Already, there is limited evidence that traditional dispute-resolution mechanisms can work on a much larger scale. Indeed, following the collapse of the former Soviet Union in 1989, African traditional methods were revived to sweep dictators out of power and transition to a democratic order. In 1989, after unpaid civil servants went on strike and demanded the resignation of Benin's military dictator, Mathieu Kerekou, a sovereign national conference was called representing various political, religious, trade union, and other groups encompassing the broad spectrum of Beninois society. The conference, chaired by Father Isidore de Souza, held sovereign power and its decisions were binding on all, including the government. It stripped Kerekou of power and scheduled multiparty elections that ended 17 years of autocratic Marxist rule.

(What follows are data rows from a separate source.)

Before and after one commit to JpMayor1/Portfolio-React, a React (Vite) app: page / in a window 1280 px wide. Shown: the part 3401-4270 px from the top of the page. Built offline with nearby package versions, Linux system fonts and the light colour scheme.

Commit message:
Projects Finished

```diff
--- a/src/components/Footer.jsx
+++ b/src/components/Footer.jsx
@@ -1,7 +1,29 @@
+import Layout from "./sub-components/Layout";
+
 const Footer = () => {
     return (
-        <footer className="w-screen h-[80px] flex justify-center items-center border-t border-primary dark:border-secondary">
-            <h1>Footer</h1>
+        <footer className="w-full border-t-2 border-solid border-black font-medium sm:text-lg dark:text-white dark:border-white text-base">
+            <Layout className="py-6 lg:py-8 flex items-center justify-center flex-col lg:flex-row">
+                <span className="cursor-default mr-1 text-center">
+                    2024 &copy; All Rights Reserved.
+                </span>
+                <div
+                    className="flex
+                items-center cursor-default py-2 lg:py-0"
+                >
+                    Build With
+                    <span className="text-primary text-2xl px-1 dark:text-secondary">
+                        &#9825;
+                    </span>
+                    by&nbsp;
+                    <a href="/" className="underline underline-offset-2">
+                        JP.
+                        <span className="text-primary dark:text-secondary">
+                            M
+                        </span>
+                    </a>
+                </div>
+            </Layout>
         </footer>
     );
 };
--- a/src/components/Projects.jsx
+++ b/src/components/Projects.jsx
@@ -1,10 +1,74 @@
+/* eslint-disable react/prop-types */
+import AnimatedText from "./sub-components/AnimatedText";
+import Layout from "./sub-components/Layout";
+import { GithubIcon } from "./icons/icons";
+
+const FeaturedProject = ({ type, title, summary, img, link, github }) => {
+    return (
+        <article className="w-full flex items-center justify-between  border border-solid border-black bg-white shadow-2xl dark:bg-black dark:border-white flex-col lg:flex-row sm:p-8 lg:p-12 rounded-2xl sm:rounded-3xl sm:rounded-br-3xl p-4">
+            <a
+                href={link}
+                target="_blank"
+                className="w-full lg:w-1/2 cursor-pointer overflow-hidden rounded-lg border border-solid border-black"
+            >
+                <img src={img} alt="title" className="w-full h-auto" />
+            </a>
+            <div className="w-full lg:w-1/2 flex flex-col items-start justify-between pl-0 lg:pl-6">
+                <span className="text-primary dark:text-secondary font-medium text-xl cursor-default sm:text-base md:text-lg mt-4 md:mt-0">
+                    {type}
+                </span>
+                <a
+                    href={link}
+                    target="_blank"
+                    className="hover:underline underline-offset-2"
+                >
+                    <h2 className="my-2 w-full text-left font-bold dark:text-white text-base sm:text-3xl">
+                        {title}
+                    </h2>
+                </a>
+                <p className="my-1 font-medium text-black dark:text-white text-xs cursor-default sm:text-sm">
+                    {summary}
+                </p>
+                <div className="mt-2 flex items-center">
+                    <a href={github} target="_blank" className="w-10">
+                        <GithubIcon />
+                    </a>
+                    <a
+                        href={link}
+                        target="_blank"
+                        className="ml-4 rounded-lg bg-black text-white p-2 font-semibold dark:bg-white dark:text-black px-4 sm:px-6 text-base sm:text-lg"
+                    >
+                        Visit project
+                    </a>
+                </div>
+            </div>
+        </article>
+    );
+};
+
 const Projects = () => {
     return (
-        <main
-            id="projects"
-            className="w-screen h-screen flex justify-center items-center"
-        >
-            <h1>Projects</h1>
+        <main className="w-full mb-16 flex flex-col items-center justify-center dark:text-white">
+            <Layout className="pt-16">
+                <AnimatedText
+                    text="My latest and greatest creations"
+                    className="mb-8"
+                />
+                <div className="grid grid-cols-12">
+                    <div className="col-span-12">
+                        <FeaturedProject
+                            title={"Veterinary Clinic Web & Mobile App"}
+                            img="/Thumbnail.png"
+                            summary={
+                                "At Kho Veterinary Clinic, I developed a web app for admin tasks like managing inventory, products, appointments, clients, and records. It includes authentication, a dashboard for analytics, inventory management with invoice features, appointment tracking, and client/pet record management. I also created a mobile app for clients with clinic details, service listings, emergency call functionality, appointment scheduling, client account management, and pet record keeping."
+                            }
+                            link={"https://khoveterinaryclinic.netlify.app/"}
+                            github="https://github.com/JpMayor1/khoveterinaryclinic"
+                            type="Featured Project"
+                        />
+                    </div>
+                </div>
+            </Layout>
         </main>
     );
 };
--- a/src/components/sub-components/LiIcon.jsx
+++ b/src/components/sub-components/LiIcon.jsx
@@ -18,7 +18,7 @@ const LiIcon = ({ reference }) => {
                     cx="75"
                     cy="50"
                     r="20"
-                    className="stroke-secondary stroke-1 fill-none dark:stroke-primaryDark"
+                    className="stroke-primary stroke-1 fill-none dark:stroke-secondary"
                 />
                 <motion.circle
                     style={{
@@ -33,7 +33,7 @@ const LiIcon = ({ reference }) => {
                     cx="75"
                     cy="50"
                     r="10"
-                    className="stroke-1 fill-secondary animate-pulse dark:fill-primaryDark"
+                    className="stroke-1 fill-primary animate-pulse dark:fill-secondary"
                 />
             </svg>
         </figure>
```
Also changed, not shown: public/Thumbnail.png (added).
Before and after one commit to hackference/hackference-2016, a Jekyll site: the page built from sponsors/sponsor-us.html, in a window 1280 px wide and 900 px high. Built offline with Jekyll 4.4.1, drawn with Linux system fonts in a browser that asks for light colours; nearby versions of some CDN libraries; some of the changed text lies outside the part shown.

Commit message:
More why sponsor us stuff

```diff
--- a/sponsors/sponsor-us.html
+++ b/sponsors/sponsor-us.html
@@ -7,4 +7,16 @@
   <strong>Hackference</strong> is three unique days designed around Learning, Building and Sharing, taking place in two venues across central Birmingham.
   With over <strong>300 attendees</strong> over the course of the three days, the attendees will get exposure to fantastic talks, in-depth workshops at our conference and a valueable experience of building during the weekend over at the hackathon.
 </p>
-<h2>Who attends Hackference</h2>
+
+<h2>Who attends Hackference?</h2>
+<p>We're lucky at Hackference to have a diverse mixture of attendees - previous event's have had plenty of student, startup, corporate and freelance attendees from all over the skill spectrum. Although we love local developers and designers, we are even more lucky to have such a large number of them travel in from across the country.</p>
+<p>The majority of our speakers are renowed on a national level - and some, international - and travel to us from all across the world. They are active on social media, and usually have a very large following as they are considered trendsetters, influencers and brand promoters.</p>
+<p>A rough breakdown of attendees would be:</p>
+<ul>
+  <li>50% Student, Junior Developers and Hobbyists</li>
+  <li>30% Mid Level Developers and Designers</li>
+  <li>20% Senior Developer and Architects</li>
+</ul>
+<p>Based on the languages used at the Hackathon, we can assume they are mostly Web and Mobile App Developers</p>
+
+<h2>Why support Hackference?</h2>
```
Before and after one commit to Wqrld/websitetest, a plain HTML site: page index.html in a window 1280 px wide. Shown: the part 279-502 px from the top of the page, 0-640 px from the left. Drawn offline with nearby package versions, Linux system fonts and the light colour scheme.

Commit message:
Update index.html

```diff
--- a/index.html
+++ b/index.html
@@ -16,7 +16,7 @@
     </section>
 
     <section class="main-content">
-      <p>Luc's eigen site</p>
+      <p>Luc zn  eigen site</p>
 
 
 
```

Similar inclusive national conferences in Congo and Niger (both in 1991) brought dictatorships to an end and set the stage for free and fair elections.

In South Africa, the vehicle used to make the difficult but peaceful transition to a multiracial democratic society was the Convention for a Democratic South Africa (CODESA). It began deliberations in July 1991, with 228 delegates drawn from about 25 political parties and various anti-apartheid groups. The government of F.W. de Klerk made no effort to control the composition of CODESA. Political parties were not excluded, not even ultra right-wing political groups, although they chose to boycott its deliberations. CODESA strove to reach a "working consensus" on an interim constitution and set a date for the 1994 elections. It established the composition of an interim or transitional government that would rule until the elections were held. Most importantly, CODESA's decisions were binding. De Klerk could not abrogate any decision made by the convention -- just as the African chief could not disregard any decision arrived at the village meeting.

Instead of facilitating direct negotiations in Addis Ababa, the African Union should serve as an arbiter between South Sudanese civil society organizations, and political and religious groups. An interim government should be set up -- headed by neither Kiir nor Machar -- and a date set for elections. If the two leaders remain recalcitrant, they should be fined proverbial goats for disturbing the social peace. By default, they should be expelled from the "village" and handed over to the ICC for prosecution for crimes against humanity. And just as the Economic Community of West African States (ECOWAS) did to Mali when Gen. Amadou Sanogo seized power in March 2012, the African Union should close all borders with South Sudan and impose an economic blockade. When elephants have trampled the grass, they should not be rewarded with additional stomping grounds.

Paula Bronstein/Getty Images